- [EXERCISE GOAL] The entries shown here must be retyped in full, with no pictures included.

[Detected change data]
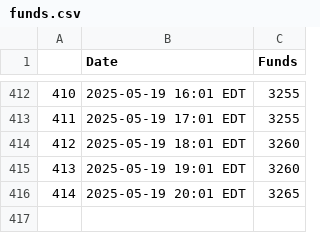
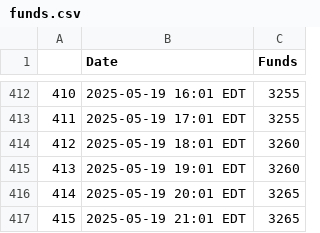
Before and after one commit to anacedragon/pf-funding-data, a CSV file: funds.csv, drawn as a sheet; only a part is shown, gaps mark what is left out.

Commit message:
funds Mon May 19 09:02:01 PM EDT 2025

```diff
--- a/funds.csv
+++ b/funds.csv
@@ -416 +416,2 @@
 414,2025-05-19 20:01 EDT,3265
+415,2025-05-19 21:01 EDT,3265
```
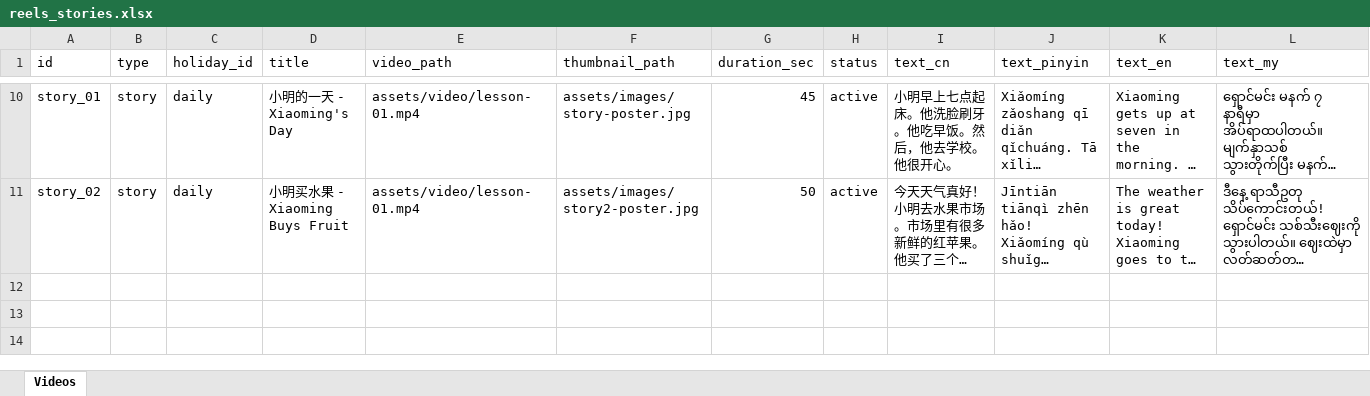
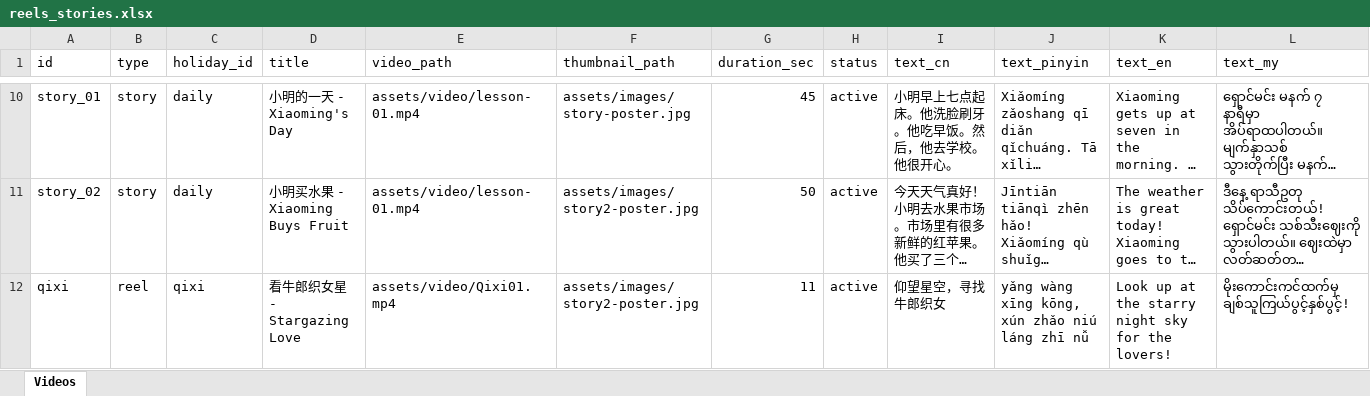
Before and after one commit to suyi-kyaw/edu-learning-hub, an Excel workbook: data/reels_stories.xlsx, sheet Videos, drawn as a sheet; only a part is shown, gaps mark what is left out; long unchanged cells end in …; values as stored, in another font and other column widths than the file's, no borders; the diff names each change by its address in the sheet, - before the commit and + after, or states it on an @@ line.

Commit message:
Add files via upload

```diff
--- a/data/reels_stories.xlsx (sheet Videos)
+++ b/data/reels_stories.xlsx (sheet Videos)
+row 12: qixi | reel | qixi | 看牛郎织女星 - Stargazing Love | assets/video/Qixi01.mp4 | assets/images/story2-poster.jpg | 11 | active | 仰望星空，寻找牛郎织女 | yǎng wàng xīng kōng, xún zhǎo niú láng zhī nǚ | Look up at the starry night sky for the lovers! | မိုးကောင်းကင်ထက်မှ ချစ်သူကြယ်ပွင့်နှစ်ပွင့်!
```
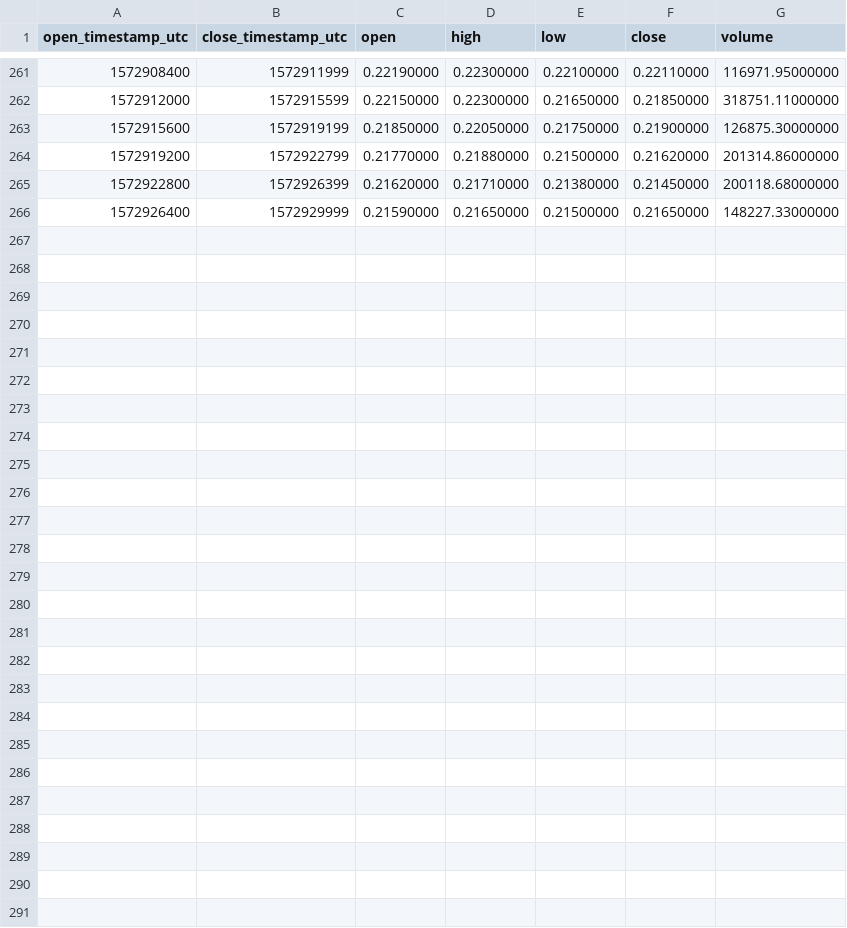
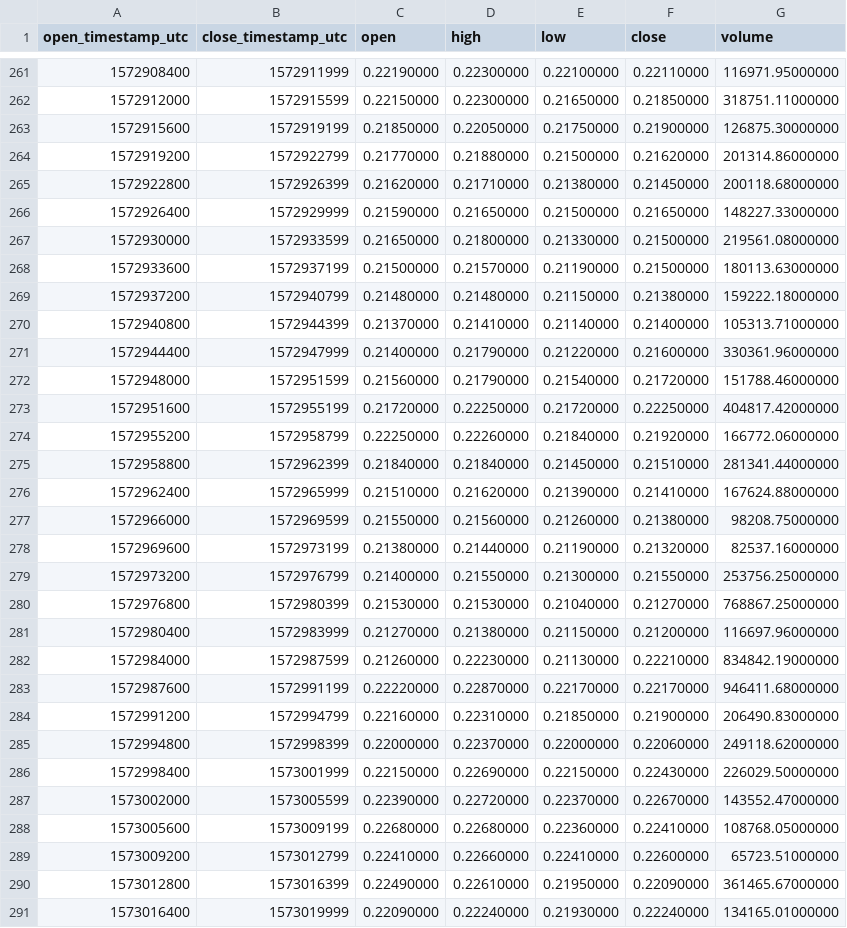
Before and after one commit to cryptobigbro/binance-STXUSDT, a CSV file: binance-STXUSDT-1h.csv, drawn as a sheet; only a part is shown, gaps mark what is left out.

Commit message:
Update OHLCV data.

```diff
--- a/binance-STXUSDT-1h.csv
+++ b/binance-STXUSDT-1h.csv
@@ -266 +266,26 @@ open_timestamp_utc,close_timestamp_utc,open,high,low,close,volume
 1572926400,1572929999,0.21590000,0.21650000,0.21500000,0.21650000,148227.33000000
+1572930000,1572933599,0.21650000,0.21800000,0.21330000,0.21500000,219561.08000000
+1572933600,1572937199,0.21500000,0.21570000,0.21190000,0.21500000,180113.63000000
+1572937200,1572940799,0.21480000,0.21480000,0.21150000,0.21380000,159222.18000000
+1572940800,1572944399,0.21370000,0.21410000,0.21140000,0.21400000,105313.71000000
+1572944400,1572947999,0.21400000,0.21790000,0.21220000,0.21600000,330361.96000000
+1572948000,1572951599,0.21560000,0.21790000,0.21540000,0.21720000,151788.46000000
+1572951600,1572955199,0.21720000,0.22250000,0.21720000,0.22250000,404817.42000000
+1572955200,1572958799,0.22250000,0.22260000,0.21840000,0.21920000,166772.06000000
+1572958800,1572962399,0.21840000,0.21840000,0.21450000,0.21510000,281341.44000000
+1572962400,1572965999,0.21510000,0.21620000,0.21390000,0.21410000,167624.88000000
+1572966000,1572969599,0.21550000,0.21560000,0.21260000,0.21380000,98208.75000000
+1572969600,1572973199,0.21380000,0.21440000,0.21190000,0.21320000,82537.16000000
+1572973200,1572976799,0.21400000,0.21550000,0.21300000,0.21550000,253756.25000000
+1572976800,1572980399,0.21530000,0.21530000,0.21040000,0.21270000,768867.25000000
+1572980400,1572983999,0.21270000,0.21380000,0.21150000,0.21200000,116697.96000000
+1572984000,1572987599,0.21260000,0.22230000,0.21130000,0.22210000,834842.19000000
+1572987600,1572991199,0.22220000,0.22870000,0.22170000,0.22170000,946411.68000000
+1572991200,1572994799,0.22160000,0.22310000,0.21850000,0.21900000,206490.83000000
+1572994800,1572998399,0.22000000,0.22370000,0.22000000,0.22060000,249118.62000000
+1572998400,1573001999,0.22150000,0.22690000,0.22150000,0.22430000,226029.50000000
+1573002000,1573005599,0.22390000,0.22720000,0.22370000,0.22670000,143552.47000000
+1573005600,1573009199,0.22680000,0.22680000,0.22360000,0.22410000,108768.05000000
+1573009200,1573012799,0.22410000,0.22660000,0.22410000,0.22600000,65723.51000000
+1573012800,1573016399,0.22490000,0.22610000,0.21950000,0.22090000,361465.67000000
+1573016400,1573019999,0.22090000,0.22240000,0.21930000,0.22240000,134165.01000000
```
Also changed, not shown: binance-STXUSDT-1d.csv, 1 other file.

- [EXERCISE SOLUTION]
Before and after one commit to anacedragon/pf-funding-data, a CSV file: funds.csv, drawn as a sheet; only a part is shown, gaps mark what is left out.

Commit message:
funds Mon May 19 09:02:01 PM EDT 2025

```diff
--- a/funds.csv
+++ b/funds.csv
@@ -416 +416,2 @@
 414,2025-05-19 20:01 EDT,3265
+415,2025-05-19 21:01 EDT,3265
```
Before and after one commit to suyi-kyaw/edu-learning-hub, an Excel workbook: data/reels_stories.xlsx, sheet Videos, drawn as a sheet; only a part is shown, gaps mark what is left out; long unchanged cells end in …; values as stored, in another font and other column widths than the file's, no borders; the diff names each change by its address in the sheet, - before the commit and + after, or states it on an @@ line.

Commit message:
Add files via upload

```diff
--- a/data/reels_stories.xlsx (sheet Videos)
+++ b/data/reels_stories.xlsx (sheet Videos)
+row 12: qixi | reel | qixi | 看牛郎织女星 - Stargazing Love | assets/video/Qixi01.mp4 | assets/images/story2-poster.jpg | 11 | active | 仰望星空，寻找牛郎织女 | yǎng wàng xīng kōng, xún zhǎo niú láng zhī nǚ | Look up at the starry night sky for the lovers! | မိုးကောင်းကင်ထက်မှ ချစ်သူကြယ်ပွင့်နှစ်ပွင့်!
```
Before and after one commit to cryptobigbro/binance-STXUSDT, a CSV file: binance-STXUSDT-1h.csv, drawn as a sheet; only a part is shown, gaps mark what is left out.

Commit message:
Update OHLCV data.

```diff
--- a/binance-STXUSDT-1h.csv
+++ b/binance-STXUSDT-1h.csv
@@ -266 +266,26 @@ open_timestamp_utc,close_timestamp_utc,open,high,low,close,volume
 1572926400,1572929999,0.21590000,0.21650000,0.21500000,0.21650000,148227.33000000
+1572930000,1572933599,0.21650000,0.21800000,0.21330000,0.21500000,219561.08000000
+1572933600,1572937199,0.21500000,0.21570000,0.21190000,0.21500000,180113.63000000
+1572937200,1572940799,0.21480000,0.21480000,0.21150000,0.21380000,159222.18000000
+1572940800,1572944399,0.21370000,0.21410000,0.21140000,0.21400000,105313.71000000
+1572944400,1572947999,0.21400000,0.21790000,0.21220000,0.21600000,330361.96000000
+1572948000,1572951599,0.21560000,0.21790000,0.21540000,0.21720000,151788.46000000
+1572951600,1572955199,0.21720000,0.22250000,0.21720000,0.22250000,404817.42000000
+1572955200,1572958799,0.22250000,0.22260000,0.21840000,0.21920000,166772.06000000
+1572958800,1572962399,0.21840000,0.21840000,0.21450000,0.21510000,281341.44000000
+1572962400,1572965999,0.21510000,0.21620000,0.21390000,0.21410000,167624.88000000
+1572966000,1572969599,0.21550000,0.21560000,0.21260000,0.21380000,98208.75000000
+1572969600,1572973199,0.21380000,0.21440000,0.21190000,0.21320000,82537.16000000
+1572973200,1572976799,0.21400000,0.21550000,0.21300000,0.21550000,253756.25000000
+1572976800,1572980399,0.21530000,0.21530000,0.21040000,0.21270000,768867.25000000
+1572980400,1572983999,0.21270000,0.21380000,0.21150000,0.21200000,116697.96000000
+1572984000,1572987599,0.21260000,0.22230000,0.21130000,0.22210000,834842.19000000
+1572987600,1572991199,0.22220000,0.22870000,0.22170000,0.22170000,946411.68000000
+1572991200,1572994799,0.22160000,0.22310000,0.21850000,0.21900000,206490.83000000
+1572994800,1572998399,0.22000000,0.22370000,0.22000000,0.22060000,249118.62000000
+1572998400,1573001999,0.22150000,0.22690000,0.22150000,0.22430000,226029.50000000
+1573002000,1573005599,0.22390000,0.22720000,0.22370000,0.22670000,143552.47000000
+1573005600,1573009199,0.22680000,0.22680000,0.22360000,0.22410000,108768.05000000
+1573009200,1573012799,0.22410000,0.22660000,0.22410000,0.22600000,65723.51000000
+1573012800,1573016399,0.22490000,0.22610000,0.21950000,0.22090000,361465.67000000
+1573016400,1573019999,0.22090000,0.22240000,0.21930000,0.22240000,134165.01000000
```
Also changed, not shown: binance-STXUSDT-1d.csv, 1 other file.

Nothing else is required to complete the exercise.